▶ Your task
Which of the lines below hold "file"? Please return each one.
Top of Raw data
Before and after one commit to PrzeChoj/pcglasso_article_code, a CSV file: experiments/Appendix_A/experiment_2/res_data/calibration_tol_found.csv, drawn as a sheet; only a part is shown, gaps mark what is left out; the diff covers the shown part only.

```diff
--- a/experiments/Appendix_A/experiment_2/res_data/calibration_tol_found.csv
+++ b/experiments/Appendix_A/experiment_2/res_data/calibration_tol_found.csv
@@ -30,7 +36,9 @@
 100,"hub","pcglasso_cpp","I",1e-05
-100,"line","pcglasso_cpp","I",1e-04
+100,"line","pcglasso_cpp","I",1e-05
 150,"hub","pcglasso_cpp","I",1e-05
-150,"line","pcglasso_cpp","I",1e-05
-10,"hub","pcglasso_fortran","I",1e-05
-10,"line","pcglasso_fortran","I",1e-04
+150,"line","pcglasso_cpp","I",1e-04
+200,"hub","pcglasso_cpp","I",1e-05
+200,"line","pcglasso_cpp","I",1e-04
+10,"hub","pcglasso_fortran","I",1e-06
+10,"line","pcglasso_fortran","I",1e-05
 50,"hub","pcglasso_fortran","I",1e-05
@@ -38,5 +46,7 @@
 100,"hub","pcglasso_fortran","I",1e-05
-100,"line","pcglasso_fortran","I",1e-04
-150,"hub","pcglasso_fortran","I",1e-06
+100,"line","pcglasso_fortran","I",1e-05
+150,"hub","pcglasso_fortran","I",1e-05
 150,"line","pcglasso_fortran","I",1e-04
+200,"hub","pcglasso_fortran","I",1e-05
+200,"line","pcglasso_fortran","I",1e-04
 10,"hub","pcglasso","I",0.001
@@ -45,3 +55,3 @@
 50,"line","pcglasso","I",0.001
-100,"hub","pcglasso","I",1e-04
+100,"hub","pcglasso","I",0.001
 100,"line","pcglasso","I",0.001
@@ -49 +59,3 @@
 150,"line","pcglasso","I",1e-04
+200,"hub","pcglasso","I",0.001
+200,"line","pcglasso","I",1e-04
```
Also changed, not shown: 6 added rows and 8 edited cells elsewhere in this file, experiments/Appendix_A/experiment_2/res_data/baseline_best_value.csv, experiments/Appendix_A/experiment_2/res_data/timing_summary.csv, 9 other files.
Bottom of Raw data
▶ Output of the task
Before and after one commit to PrzeChoj/pcglasso_article_code, a CSV file: experiments/Appendix_A/experiment_2/res_data/calibration_tol_found.csv, drawn as a sheet; only a part is shown, gaps mark what is left out; the diff covers the shown part only.
Also changed, not shown: 6 added rows and 8 edited cells elsewhere in this file, experiments/Appendix_A/experiment_2/res_data/baseline_best_value.csv, experiments/Appendix_A/experiment_2/res_data/timing_summary.csv, 9 other files.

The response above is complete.